- [How to complete this task]: Everything in the records must be restated exactly, apart from the pictures.

- [Input data]:

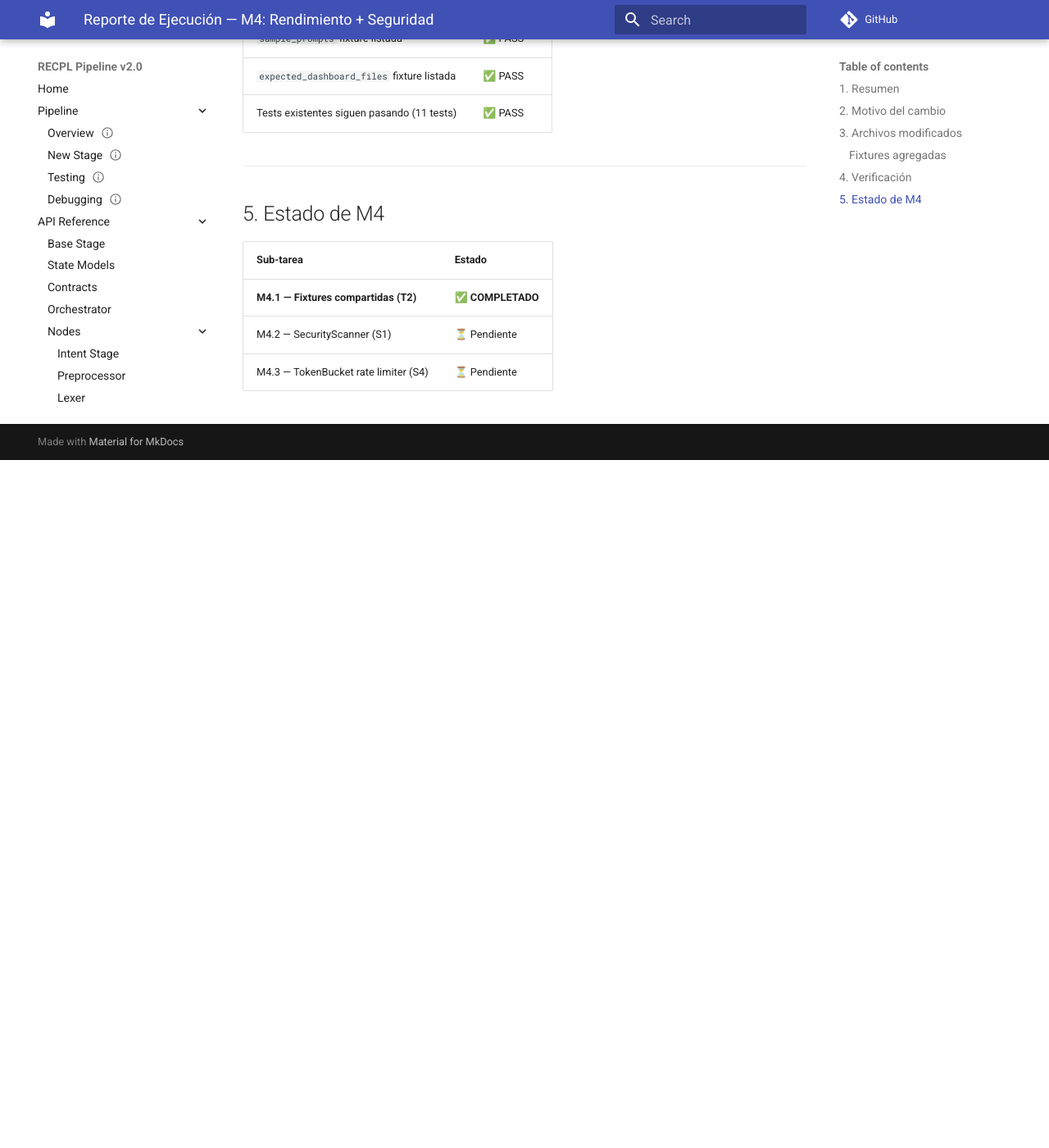
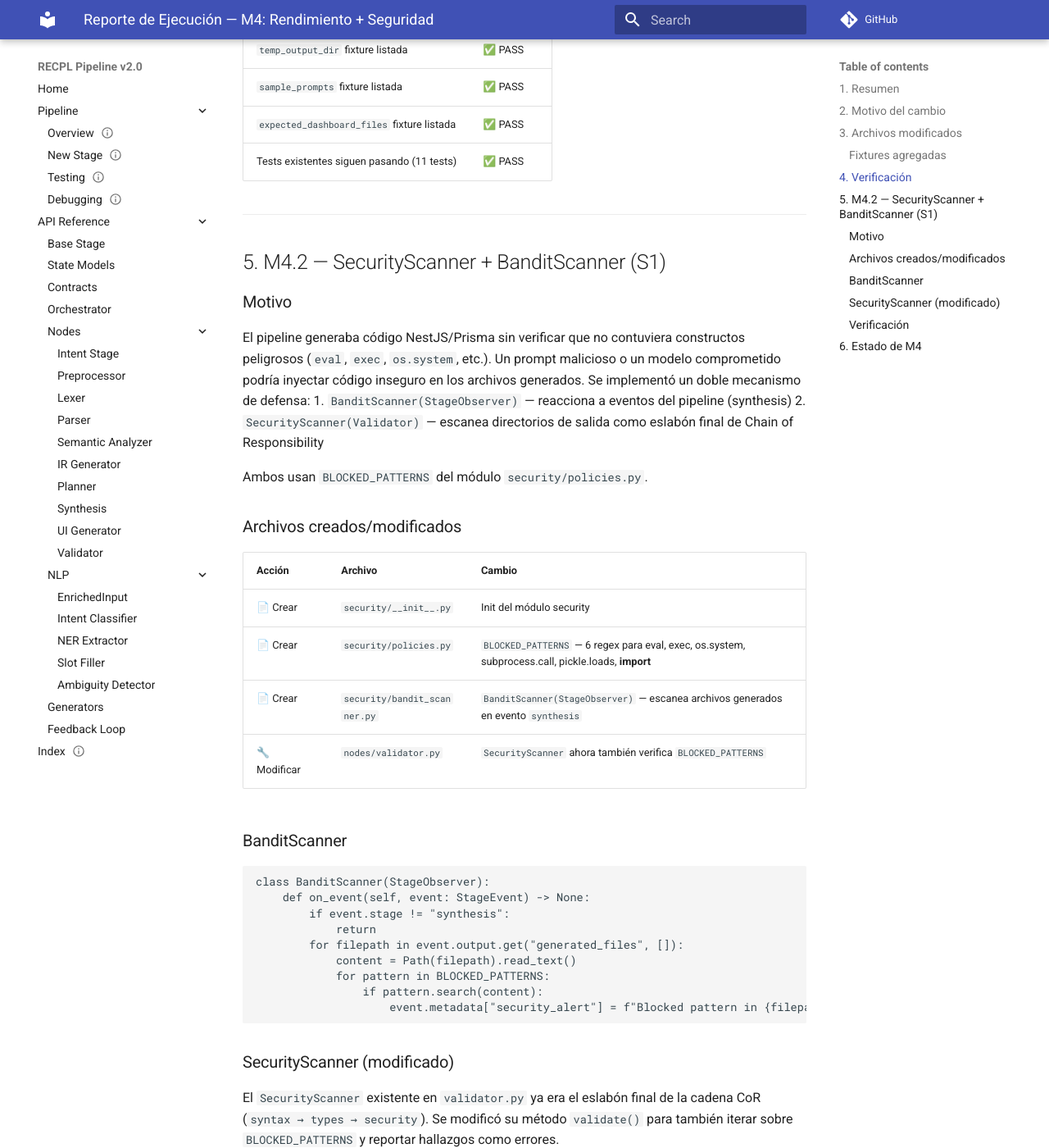
Before and after one commit to Jairdeveloper/proyecto0, an MkDocs documentation site: the page built from docs/135_REP_DEV_M4_EXECUTION_REPORT_1_0_DRAFT.md, in a window 1280 px wide and 1400 px high, scrolled down 2312 px. Shown: the whole window at 82% size. Built offline with MkDocs 1.6.1 and Material for MkDocs 9.7.7, drawn with Linux system fonts in a browser that asks for light colours; comment, search, counter and statistics services are not loaded; before the commit the page ends 2873 px from its top, so only the background shows below that; some of the changed text lies outside the part shown.

Commit message:
feat: add SecurityScanner with bandit integration

````diff
--- a/docs/135_REP_DEV_M4_EXECUTION_REPORT_1_0_DRAFT.md
+++ b/docs/135_REP_DEV_M4_EXECUTION_REPORT_1_0_DRAFT.md
@@ -4,11 +4,12 @@
 - **Tipo:** REP (Reporte)
 - **Área:** DEV
 - **Módulo:** agentic_pipeline
-- **Versión:** 1.0
+- **Versión:** 1.1
 - **Estado:** DRAFT
-- **Tags:** `execution-report`, `m4`, `fixtures`, `conftest`, `testing`
-- **Fuente:** `docs/130_PLAN_DEV_MIGRATION_EXECUTION_1_0_DRAFT.md` (M4.1)
+- **Tags:** `execution-report`, `m4`, `fixtures`, `conftest`, `testing`, `security`, `bandit`, `blocked-patterns`
+- **Fuente:** `docs/130_PLAN_DEV_MIGRATION_EXECUTION_1_0_DRAFT.md` (M4.1–M4.2)
 - **Changelog:**
+  - 1.1 — 2026-06-19: Añadido M4.2 — SecurityScanner + BanditScanner
   - 1.0 — 2026-06-19: Versión inicial — M4.1 Fixtures compartidas
 
 ---
@@ -74,10 +75,85 @@
 
 ---
 
-## 5. Estado de M4
+## 5. M4.2 — SecurityScanner + BanditScanner (S1)
+
+### Motivo
+
+El pipeline generaba código NestJS/Prisma sin verificar que no contuviera constructos peligrosos (`eval`, `exec`, `os.system`, etc.). Un prompt malicioso o un modelo comprometido podría inyectar código inseguro en los archivos generados. Se implementó un doble mecanismo de defensa:
+1. `BanditScanner(StageObserver)` — reacciona a eventos del pipeline (synthesis)
+2. `SecurityScanner(Validator)` — escanea directorios de salida como eslabón final de Chain of Responsibility
+
+Ambos usan `BLOCKED_PATTERNS` del módulo `security/policies.py`.
+
+### Archivos creados/modificados
+
+| Acción | Archivo | Cambio |
+|--------|---------|--------|
+| 📄 Crear | `security/__init__.py` | Init del módulo security |
+| 📄 Crear | `security/policies.py` | `BLOCKED_PATTERNS` — 6 regex para eval, exec, os.system, subprocess.call, pickle.loads, __import__ |
+| 📄 Crear | `security/bandit_scanner.py` | `BanditScanner(StageObserver)` — escanea archivos generados en evento `synthesis` |
+| 🔧 Modificar | `nodes/validator.py` | `SecurityScanner` ahora también verifica `BLOCKED_PATTERNS` |
+
+### BanditScanner
+
+```python
+class BanditScanner(StageObserver):
+    def on_event(self, event: StageEvent) -> None:
+        if event.stage != "synthesis":
+            return
+        for filepath in event.output.get("generated_files", []):
+            content = Path(filepath).read_text()
+            for pattern in BLOCKED_PATTERNS:
+                if pattern.search(content):
+                    event.metadata["security_alert"] = f"Blocked pattern in {filepath}"
+```
+
+### SecurityScanner (modificado)
+
+El `SecurityScanner` existente en `validator.py` ya era el eslabón final de la cadena CoR (`syntax → types → security`). Se modificó su método `validate()` para también iterar sobre `BLOCKED_PATTERNS` y reportar hallazgos como errores.
+
+```python
+# Dentro de SecurityScanner.validate():
+for blocked in _BLOCKED_PATTERNS:
+    if blocked.search(content):
+        rel = filepath.relative_to(output_dir)
+        findings.append(f"Blocked pattern in {rel}")
+```
+
+### Verificación
+
+```bash
+$ ruff check security/ nodes/validator.py
+# EXIT: 0
+
+$ python -c "
+from agentic_pipeline.security.bandit_scanner import BanditScanner
+from agentic_pipeline.security.policies import BLOCKED_PATTERNS
+from agentic_pipeline.nodes.validator import SecurityScanner
+assert len(BLOCKED_PATTERNS) == 6
+print('OK')
+"
+
+$ pytest tests/test_validator_chain.py tests/test_observer_pattern.py tests/test_integration.py -v --tb=short -o "addopts="
+# 36 passed (11 validator + 19 observer + 6 integration)
+```
+
+| Verificación | Resultado |
+|-------------|-----------|
+| `ruff check` — 0 errores | ✅ PASS |
+| `BLOCKED_PATTERNS` tiene 6 patrones | ✅ PASS |
+| `BanditScanner` se instancia correctamente | ✅ PASS |
+| `SecurityScanner` importa sin errores | ✅ PASS |
+| Validator chain tests (11 tests) | ✅ PASS |
+| Observer pattern tests (19 tests) | ✅ PASS |
+| Integration tests (6 tests) | ✅ PASS |
+
+---
+
+## 6. Estado de M4
 
 | Sub-tarea | Estado |
 |-----------|--------|
 | **M4.1 — Fixtures compartidas (T2)** | **✅ COMPLETADO** |
-| M4.2 — SecurityScanner (S1) | ⏳ Pendiente |
+| **M4.2 — SecurityScanner + BanditScanner (S1)** | **✅ COMPLETADO** |
 | M4.3 — TokenBucket rate limiter (S4) | ⏳ Pendiente |
````
Also changed, not shown: 4 other files.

- [Result below]:
Before and after one commit to Jairdeveloper/proyecto0, an MkDocs documentation site: the page built from docs/135_REP_DEV_M4_EXECUTION_REPORT_1_0_DRAFT.md, in a window 1280 px wide and 1400 px high, scrolled down 2312 px. Shown: the whole window at 82% size. Built offline with MkDocs 1.6.1 and Material for MkDocs 9.7.7, drawn with Linux system fonts in a browser that asks for light colours; comment, search, counter and statistics services are not loaded; before the commit the page ends 2873 px from its top, so only the background shows below that; some of the changed text lies outside the part shown.

Commit message:
feat: add SecurityScanner with bandit integration

````diff
--- a/docs/135_REP_DEV_M4_EXECUTION_REPORT_1_0_DRAFT.md
+++ b/docs/135_REP_DEV_M4_EXECUTION_REPORT_1_0_DRAFT.md
@@ -4,11 +4,12 @@
 - **Tipo:** REP (Reporte)
 - **Área:** DEV
 - **Módulo:** agentic_pipeline
-- **Versión:** 1.0
+- **Versión:** 1.1
 - **Estado:** DRAFT
-- **Tags:** `execution-report`, `m4`, `fixtures`, `conftest`, `testing`
-- **Fuente:** `docs/130_PLAN_DEV_MIGRATION_EXECUTION_1_0_DRAFT.md` (M4.1)
+- **Tags:** `execution-report`, `m4`, `fixtures`, `conftest`, `testing`, `security`, `bandit`, `blocked-patterns`
+- **Fuente:** `docs/130_PLAN_DEV_MIGRATION_EXECUTION_1_0_DRAFT.md` (M4.1–M4.2)
 - **Changelog:**
+  - 1.1 — 2026-06-19: Añadido M4.2 — SecurityScanner + BanditScanner
   - 1.0 — 2026-06-19: Versión inicial — M4.1 Fixtures compartidas
 
 ---
@@ -74,10 +75,85 @@
 
 ---
 
-## 5. Estado de M4
+## 5. M4.2 — SecurityScanner + BanditScanner (S1)
+
+### Motivo
+
+El pipeline generaba código NestJS/Prisma sin verificar que no contuviera constructos peligrosos (`eval`, `exec`, `os.system`, etc.). Un prompt malicioso o un modelo comprometido podría inyectar código inseguro en los archivos generados. Se implementó un doble mecanismo de defensa:
+1. `BanditScanner(StageObserver)` — reacciona a eventos del pipeline (synthesis)
+2. `SecurityScanner(Validator)` — escanea directorios de salida como eslabón final de Chain of Responsibility
+
+Ambos usan `BLOCKED_PATTERNS` del módulo `security/policies.py`.
+
+### Archivos creados/modificados
+
+| Acción | Archivo | Cambio |
+|--------|---------|--------|
+| 📄 Crear | `security/__init__.py` | Init del módulo security |
+| 📄 Crear | `security/policies.py` | `BLOCKED_PATTERNS` — 6 regex para eval, exec, os.system, subprocess.call, pickle.loads, __import__ |
+| 📄 Crear | `security/bandit_scanner.py` | `BanditScanner(StageObserver)` — escanea archivos generados en evento `synthesis` |
+| 🔧 Modificar | `nodes/validator.py` | `SecurityScanner` ahora también verifica `BLOCKED_PATTERNS` |
+
+### BanditScanner
+
+```python
+class BanditScanner(StageObserver):
+    def on_event(self, event: StageEvent) -> None:
+        if event.stage != "synthesis":
+            return
+        for filepath in event.output.get("generated_files", []):
+            content = Path(filepath).read_text()
+            for pattern in BLOCKED_PATTERNS:
+                if pattern.search(content):
+                    event.metadata["security_alert"] = f"Blocked pattern in {filepath}"
+```
+
+### SecurityScanner (modificado)
+
+El `SecurityScanner` existente en `validator.py` ya era el eslabón final de la cadena CoR (`syntax → types → security`). Se modificó su método `validate()` para también iterar sobre `BLOCKED_PATTERNS` y reportar hallazgos como errores.
+
+```python
+# Dentro de SecurityScanner.validate():
+for blocked in _BLOCKED_PATTERNS:
+    if blocked.search(content):
+        rel = filepath.relative_to(output_dir)
+        findings.append(f"Blocked pattern in {rel}")
+```
+
+### Verificación
+
+```bash
+$ ruff check security/ nodes/validator.py
+# EXIT: 0
+
+$ python -c "
+from agentic_pipeline.security.bandit_scanner import BanditScanner
+from agentic_pipeline.security.policies import BLOCKED_PATTERNS
+from agentic_pipeline.nodes.validator import SecurityScanner
+assert len(BLOCKED_PATTERNS) == 6
+print('OK')
+"
+
+$ pytest tests/test_validator_chain.py tests/test_observer_pattern.py tests/test_integration.py -v --tb=short -o "addopts="
+# 36 passed (11 validator + 19 observer + 6 integration)
+```
+
+| Verificación | Resultado |
+|-------------|-----------|
+| `ruff check` — 0 errores | ✅ PASS |
+| `BLOCKED_PATTERNS` tiene 6 patrones | ✅ PASS |
+| `BanditScanner` se instancia correctamente | ✅ PASS |
+| `SecurityScanner` importa sin errores | ✅ PASS |
+| Validator chain tests (11 tests) | ✅ PASS |
+| Observer pattern tests (19 tests) | ✅ PASS |
+| Integration tests (6 tests) | ✅ PASS |
+
+---
+
+## 6. Estado de M4
 
 | Sub-tarea | Estado |
 |-----------|--------|
 | **M4.1 — Fixtures compartidas (T2)** | **✅ COMPLETADO** |
-| M4.2 — SecurityScanner (S1) | ⏳ Pendiente |
+| **M4.2 — SecurityScanner + BanditScanner (S1)** | **✅ COMPLETADO** |
 | M4.3 — TokenBucket rate limiter (S4) | ⏳ Pendiente |
````
Also changed, not shown: 4 other files.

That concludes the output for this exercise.